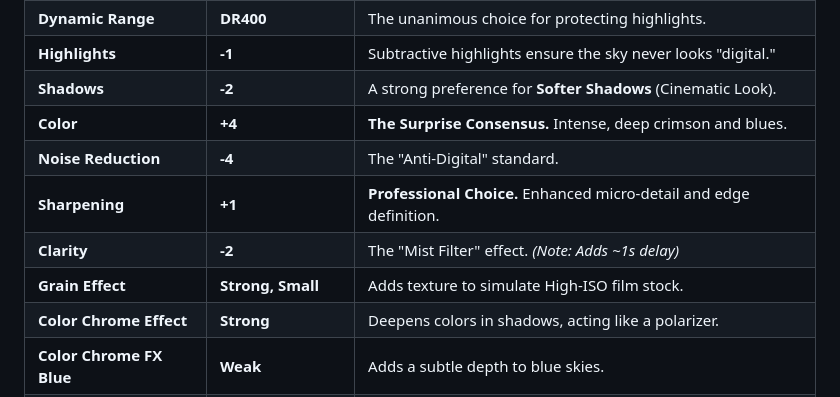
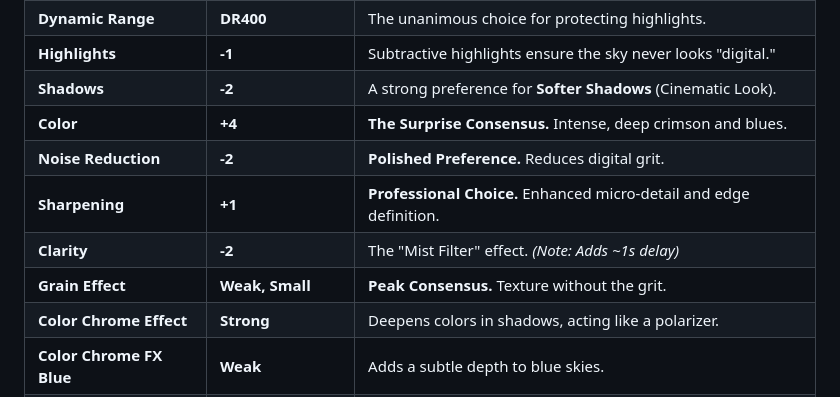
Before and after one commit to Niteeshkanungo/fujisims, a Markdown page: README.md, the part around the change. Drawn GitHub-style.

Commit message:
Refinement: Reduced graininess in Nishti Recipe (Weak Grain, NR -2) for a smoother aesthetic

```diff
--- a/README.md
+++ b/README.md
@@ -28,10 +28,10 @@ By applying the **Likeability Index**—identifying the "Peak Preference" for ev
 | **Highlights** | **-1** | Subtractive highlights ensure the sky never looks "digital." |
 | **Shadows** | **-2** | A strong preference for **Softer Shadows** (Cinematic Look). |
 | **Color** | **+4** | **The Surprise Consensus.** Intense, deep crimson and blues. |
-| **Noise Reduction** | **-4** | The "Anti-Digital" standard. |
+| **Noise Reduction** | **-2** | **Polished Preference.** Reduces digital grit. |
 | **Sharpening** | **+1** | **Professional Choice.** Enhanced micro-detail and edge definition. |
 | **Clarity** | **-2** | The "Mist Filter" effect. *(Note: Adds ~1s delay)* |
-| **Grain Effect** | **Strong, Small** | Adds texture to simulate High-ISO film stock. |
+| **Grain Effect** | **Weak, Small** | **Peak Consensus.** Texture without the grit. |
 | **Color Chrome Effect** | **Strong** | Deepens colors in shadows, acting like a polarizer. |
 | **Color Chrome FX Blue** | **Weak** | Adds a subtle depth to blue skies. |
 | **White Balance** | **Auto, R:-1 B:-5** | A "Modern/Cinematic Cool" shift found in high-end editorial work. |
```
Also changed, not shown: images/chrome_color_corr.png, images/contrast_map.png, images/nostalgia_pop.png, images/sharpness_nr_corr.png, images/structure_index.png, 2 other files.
* * *
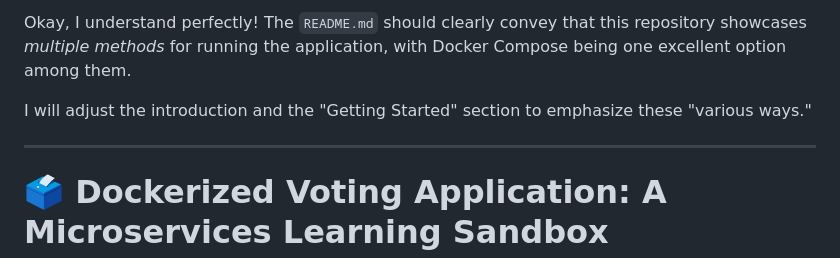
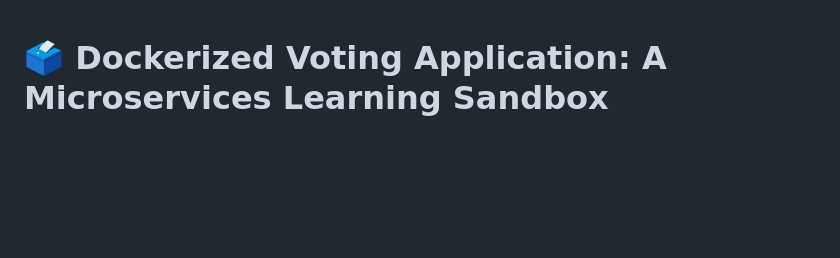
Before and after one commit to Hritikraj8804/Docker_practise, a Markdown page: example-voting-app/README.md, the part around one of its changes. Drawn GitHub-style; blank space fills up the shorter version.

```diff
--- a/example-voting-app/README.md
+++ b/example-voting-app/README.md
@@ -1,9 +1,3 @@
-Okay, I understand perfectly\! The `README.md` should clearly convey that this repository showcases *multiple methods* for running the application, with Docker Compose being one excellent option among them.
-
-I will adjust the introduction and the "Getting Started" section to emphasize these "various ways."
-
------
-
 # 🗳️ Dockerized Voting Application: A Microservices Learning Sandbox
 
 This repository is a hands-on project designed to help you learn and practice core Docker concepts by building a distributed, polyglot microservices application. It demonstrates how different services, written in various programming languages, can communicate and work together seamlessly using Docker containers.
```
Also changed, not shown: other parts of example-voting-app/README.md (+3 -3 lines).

▶ Brief:
Find each line in the records holding the string "example" and show it.

▶ Written answer:
Before and after one commit to Hritikraj8804/Docker_practise, a Markdown page: example-voting-app/README.md, the part around one of its changes. Drawn GitHub-style; blank space fills up the shorter version.
--- a/example-voting-app/README.md
+++ b/example-voting-app/README.md
Also changed, not shown: other parts of example-voting-app/README.md (+3 -3 lines).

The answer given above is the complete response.